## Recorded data
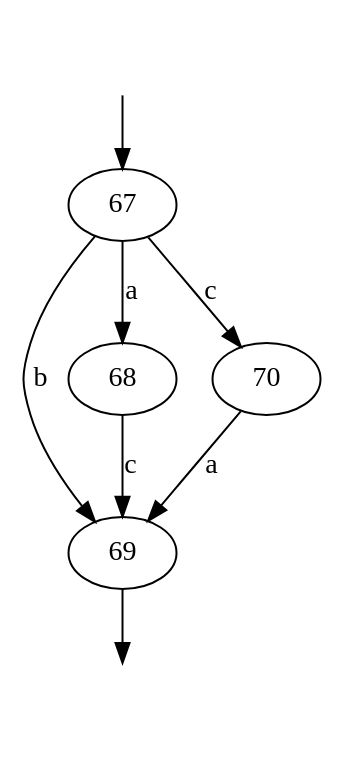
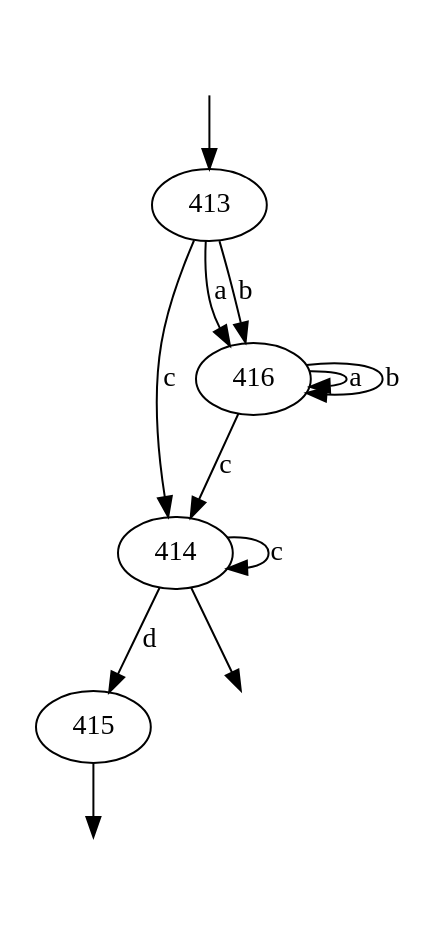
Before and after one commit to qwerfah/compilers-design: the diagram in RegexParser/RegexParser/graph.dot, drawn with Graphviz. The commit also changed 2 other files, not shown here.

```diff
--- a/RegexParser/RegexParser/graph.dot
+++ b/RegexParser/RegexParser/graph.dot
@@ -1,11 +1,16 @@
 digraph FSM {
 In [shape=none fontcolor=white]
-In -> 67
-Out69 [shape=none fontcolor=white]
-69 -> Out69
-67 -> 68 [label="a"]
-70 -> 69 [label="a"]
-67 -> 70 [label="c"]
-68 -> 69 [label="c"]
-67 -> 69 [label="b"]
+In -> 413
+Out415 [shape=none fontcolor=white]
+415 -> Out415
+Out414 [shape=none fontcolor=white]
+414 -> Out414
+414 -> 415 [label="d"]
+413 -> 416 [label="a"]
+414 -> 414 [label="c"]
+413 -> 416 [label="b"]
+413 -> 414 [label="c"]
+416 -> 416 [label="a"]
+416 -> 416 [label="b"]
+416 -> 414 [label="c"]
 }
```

* * *

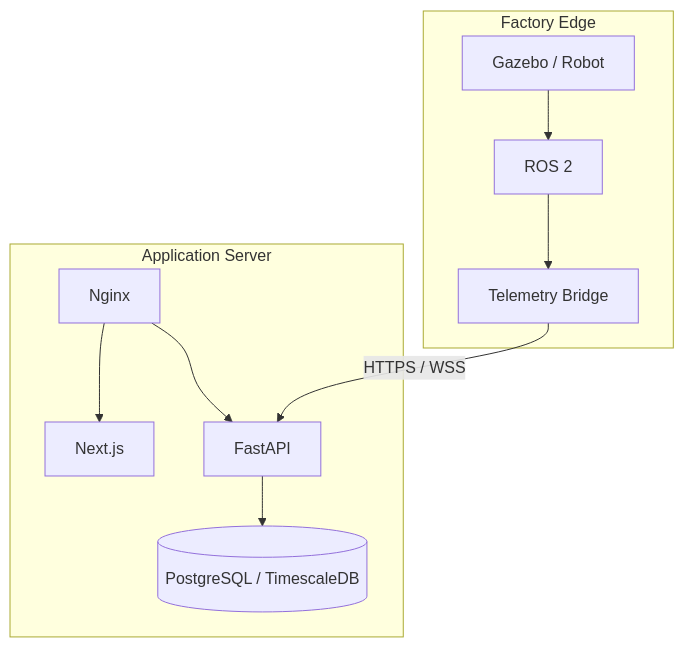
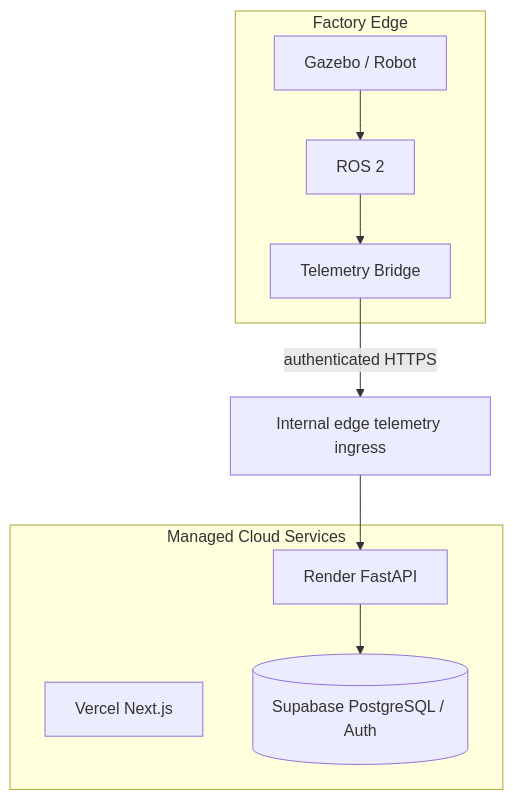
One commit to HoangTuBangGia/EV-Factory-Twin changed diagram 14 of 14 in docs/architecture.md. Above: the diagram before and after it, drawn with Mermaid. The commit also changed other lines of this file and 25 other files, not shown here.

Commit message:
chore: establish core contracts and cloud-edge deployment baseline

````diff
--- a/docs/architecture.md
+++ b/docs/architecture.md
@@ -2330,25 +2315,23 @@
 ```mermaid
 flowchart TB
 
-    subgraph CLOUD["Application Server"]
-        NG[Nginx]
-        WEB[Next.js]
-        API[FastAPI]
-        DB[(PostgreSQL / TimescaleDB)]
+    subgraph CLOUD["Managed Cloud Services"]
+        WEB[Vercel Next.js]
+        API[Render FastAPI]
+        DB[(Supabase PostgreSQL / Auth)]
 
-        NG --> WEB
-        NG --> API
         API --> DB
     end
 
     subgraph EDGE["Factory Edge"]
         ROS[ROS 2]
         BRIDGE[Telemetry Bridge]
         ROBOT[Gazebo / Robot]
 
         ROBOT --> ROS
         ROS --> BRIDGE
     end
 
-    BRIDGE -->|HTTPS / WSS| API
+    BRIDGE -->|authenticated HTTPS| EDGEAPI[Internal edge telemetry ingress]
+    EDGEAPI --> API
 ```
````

...

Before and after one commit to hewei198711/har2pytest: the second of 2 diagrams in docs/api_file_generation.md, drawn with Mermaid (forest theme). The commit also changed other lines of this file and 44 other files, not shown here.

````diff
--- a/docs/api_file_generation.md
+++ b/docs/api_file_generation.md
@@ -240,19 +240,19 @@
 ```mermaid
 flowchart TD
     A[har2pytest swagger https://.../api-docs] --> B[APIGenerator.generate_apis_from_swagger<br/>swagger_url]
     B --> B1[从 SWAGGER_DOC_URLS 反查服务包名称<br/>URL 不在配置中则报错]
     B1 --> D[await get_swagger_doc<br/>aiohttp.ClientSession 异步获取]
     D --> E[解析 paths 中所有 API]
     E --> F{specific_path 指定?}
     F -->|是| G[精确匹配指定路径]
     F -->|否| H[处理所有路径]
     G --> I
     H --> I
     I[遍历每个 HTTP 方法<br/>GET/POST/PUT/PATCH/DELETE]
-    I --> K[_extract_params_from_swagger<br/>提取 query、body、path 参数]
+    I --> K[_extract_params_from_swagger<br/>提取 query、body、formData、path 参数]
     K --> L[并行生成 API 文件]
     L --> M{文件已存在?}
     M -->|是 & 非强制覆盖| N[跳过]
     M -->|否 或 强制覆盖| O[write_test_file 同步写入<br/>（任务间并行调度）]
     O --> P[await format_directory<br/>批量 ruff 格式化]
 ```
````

## WHAT IS REQUIRED
Using the entries above, give again exactly the lines from the line holding "flowchart TB" through the line holding "edge telemetry ingress]". Include both end lines and nothing else.

## SOLUTION
 flowchart TB
 
-    subgraph CLOUD["Application Server"]
-        NG[Nginx]
-        WEB[Next.js]
-        API[FastAPI]
-        DB[(PostgreSQL / TimescaleDB)]
+    subgraph CLOUD["Managed Cloud Services"]
+        WEB[Vercel Next.js]
+        API[Render FastAPI]
+        DB[(Supabase PostgreSQL / Auth)]
 
-        NG --> WEB
-        NG --> API
         API --> DB
     end
 
     subgraph EDGE["Factory Edge"]
         ROS[ROS 2]
         BRIDGE[Telemetry Bridge]
         ROBOT[Gazebo / Robot]
 
         ROBOT --> ROS
         ROS --> BRIDGE
     end
 
-    BRIDGE -->|HTTPS / WSS| API
+    BRIDGE -->|authenticated HTTPS| EDGEAPI[Internal edge telemetry ingress]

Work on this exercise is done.